Much of the focus here at RedState recently has been on Senators. This makes sense due to the fact that winning a few winnable elections and replacing a few moderates with conservatives could drastically alter the Senate. However, any gain would be fleeting at best since at some point the makeup of the senate will revert either through a loss of seats, or from some conservatives moderating (a.k.a. selling out) their positions over time. I do not think our efforts should be focused exclusively on fighting for a what can be overturned the next election cycle.
What would I suggest then, to give up? Certainly not, we may only control one half of one third of the Federal government, but there is enormous strength in the conservative position at the State level. The only long term method to limit power wielded by the Federal government is to return that power to the States and People respectively, and no makeup of the senate will move far enough to ensure that happens. What if instead of asking the Federal government to give up power (through a good choice of Senators) we asked our State governments to take power back? The problem with the 10th amendment right now is that it has been rendered meaningless (unless you consider the ability to reject the implementation of laws based on 50+ year old data strength). My suggestion would be that new checks on the Federal government be put in place at the Constitutional level. My first suggestion is that some means of enforcing the tenth amendment be generated. Insomuch as the Senate is elected in order to represent the collective will of the citizens of each state any law in place that goes against the will of the citizens of the several states demonstrates a failure of the senators to represent their constituents in the present or to anticipate what their citizens will wish in the future. The states should have the ability to override their own senators as given by the following suggested amendment:
If at any time a majority of state legislatures pass resolutions requesting the revocation of any particular law then that law shall be immediately and retroactively revoked in its entirety. All fines collected on the basis of the law in the previous six years will be returned and all persons imprisoned under the law shall immediately be released. All regulations and executive orders based in the law shall immediately be revoked and all court decisions based on the law or interpretations thereof shall be null and void. Any executive order or court decision that does not have a clearly articulated basis in a given law can be nullified within the borders of any state by the state legislature.

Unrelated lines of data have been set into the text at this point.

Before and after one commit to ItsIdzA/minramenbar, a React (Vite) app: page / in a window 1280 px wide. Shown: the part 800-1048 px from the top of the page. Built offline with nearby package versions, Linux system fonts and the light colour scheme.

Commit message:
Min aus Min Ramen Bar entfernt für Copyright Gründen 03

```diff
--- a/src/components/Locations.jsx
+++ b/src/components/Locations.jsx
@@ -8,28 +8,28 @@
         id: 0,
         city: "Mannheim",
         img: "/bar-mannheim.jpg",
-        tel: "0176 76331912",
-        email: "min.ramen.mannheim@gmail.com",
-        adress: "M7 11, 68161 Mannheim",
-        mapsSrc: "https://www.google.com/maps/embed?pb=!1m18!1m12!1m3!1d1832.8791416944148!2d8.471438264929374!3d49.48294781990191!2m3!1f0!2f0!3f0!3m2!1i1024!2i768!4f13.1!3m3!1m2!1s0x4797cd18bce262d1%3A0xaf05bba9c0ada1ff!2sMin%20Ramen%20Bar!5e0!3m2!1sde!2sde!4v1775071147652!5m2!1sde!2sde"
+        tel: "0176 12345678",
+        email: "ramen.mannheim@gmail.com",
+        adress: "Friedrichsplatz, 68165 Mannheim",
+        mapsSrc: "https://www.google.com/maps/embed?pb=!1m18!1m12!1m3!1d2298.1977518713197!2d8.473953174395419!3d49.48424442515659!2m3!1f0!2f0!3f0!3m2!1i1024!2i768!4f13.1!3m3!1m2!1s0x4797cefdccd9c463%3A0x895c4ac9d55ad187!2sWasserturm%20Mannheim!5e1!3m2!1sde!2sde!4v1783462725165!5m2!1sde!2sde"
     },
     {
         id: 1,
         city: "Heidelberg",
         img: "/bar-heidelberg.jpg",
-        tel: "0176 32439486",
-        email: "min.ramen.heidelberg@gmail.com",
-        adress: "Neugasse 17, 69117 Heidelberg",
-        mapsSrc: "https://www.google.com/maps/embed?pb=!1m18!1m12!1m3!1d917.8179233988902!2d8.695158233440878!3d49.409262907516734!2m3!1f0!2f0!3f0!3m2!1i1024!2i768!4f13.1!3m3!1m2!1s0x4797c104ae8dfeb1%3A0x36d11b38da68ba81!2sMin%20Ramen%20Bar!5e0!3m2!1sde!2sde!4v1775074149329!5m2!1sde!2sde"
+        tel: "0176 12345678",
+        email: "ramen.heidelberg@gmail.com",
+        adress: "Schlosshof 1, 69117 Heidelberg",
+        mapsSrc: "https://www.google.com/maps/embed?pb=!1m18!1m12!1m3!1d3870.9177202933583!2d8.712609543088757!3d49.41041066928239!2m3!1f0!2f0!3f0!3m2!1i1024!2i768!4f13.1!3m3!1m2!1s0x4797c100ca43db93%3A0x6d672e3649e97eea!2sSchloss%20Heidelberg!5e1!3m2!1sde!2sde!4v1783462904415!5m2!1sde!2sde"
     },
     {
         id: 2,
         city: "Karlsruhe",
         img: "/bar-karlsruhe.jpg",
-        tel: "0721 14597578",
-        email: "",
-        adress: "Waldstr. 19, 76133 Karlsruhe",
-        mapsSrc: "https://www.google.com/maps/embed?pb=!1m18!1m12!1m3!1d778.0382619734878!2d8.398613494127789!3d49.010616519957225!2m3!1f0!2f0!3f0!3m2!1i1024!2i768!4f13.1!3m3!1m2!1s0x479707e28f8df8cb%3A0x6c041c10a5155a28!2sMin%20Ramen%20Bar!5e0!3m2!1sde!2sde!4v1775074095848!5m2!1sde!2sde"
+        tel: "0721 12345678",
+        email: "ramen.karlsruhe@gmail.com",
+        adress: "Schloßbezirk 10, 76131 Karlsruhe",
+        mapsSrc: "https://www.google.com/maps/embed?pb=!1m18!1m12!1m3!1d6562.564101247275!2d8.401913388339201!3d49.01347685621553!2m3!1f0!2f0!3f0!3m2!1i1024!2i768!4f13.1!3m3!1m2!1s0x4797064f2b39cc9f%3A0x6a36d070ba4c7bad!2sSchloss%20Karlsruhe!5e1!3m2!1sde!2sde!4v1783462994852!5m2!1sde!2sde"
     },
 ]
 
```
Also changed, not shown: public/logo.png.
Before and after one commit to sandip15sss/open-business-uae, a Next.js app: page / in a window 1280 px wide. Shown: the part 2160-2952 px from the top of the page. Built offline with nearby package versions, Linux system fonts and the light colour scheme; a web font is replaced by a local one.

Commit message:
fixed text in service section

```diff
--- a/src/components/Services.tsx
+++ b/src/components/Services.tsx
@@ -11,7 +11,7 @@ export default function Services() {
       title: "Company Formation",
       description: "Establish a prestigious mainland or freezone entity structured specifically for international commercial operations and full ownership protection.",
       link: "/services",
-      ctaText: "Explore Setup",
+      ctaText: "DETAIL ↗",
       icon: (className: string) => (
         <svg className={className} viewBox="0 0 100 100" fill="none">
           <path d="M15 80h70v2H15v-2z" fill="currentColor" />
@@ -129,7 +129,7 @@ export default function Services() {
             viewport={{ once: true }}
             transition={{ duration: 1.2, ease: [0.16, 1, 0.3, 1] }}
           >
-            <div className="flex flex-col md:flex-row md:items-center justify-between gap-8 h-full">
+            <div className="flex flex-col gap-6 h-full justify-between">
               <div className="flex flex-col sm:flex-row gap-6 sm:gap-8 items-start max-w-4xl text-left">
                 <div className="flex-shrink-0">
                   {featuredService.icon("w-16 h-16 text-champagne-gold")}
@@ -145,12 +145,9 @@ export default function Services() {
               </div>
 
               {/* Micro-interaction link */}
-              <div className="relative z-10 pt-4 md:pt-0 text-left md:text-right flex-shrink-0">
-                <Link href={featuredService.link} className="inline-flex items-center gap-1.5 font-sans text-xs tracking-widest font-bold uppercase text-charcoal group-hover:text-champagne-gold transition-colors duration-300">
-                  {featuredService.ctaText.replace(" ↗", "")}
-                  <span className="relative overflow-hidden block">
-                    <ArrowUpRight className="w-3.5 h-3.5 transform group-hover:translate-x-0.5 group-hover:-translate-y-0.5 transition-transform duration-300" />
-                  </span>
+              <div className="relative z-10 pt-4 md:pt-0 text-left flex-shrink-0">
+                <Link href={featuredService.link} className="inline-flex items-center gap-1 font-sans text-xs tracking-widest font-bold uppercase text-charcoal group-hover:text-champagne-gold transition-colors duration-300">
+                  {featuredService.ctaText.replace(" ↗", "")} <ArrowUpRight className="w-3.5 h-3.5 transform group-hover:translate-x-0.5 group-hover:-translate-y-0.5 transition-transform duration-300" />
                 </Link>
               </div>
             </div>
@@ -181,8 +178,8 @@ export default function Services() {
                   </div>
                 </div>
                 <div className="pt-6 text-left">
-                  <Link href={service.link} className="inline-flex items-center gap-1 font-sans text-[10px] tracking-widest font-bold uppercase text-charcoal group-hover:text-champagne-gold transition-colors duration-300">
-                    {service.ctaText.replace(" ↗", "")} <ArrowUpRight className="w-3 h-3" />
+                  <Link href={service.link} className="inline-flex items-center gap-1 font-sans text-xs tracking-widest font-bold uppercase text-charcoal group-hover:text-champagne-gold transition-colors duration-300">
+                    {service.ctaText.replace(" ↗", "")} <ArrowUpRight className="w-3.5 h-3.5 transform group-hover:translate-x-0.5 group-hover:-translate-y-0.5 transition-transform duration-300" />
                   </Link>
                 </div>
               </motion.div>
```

6 years - the length of time for a senate seat. The senate will have had an entire turnover period to overturn the law.
Nullification - If there is no clear legal basis for a rule (i.e. an executive order not bound to any act of congress, or court decision separate from either the constitution or a law) then the states should be free to ignore such rules.
There is a reason for this particular approach. Politicians are much more likely to be willing to grab power than to cede power. This amendment does not ask any politicians to give up power, it instead asks state governments to take power back from the Federal government. Also, this approach does not give the authority to make laws (we have more than enough laws as it is), only to repeal laws. Also, this is uniquely capable of removing entire regulatory systems. If a certain regulatory environment has become overly burdensome (e.g. environment) then the states can send the entire thing back to the drawing board by eliminating the underlying law that served as the basis for both executive and judicial regulations. If the states find the current carbon regulations unduly burdensome they would have the option to request the revocation of the Clean Air Act of 1963 (and perhaps suggest an alternative in which non-toxins are removed from regulation). The same would hold for overreach with Fannie Mae and Freddie Mac, and any other Federal entity. Also note that certain judicial findings that are separate from the actual wording of documents may be ignored. Thus a "constitutional right" to "dignity" may be ignored since there is no clearly articulated constitutional right to dignity. Additionally
Note - When proposing amendments there should always be great care taken to be sure that the proposal is not one sided (D's like it R's hate it, or vice versa). This amendment would apply equally to ACA as to DOMA, or even the Civil Rights Act. The power is to revoke any law, and as such the government of California should like the amendment as much as the government of Mississippi.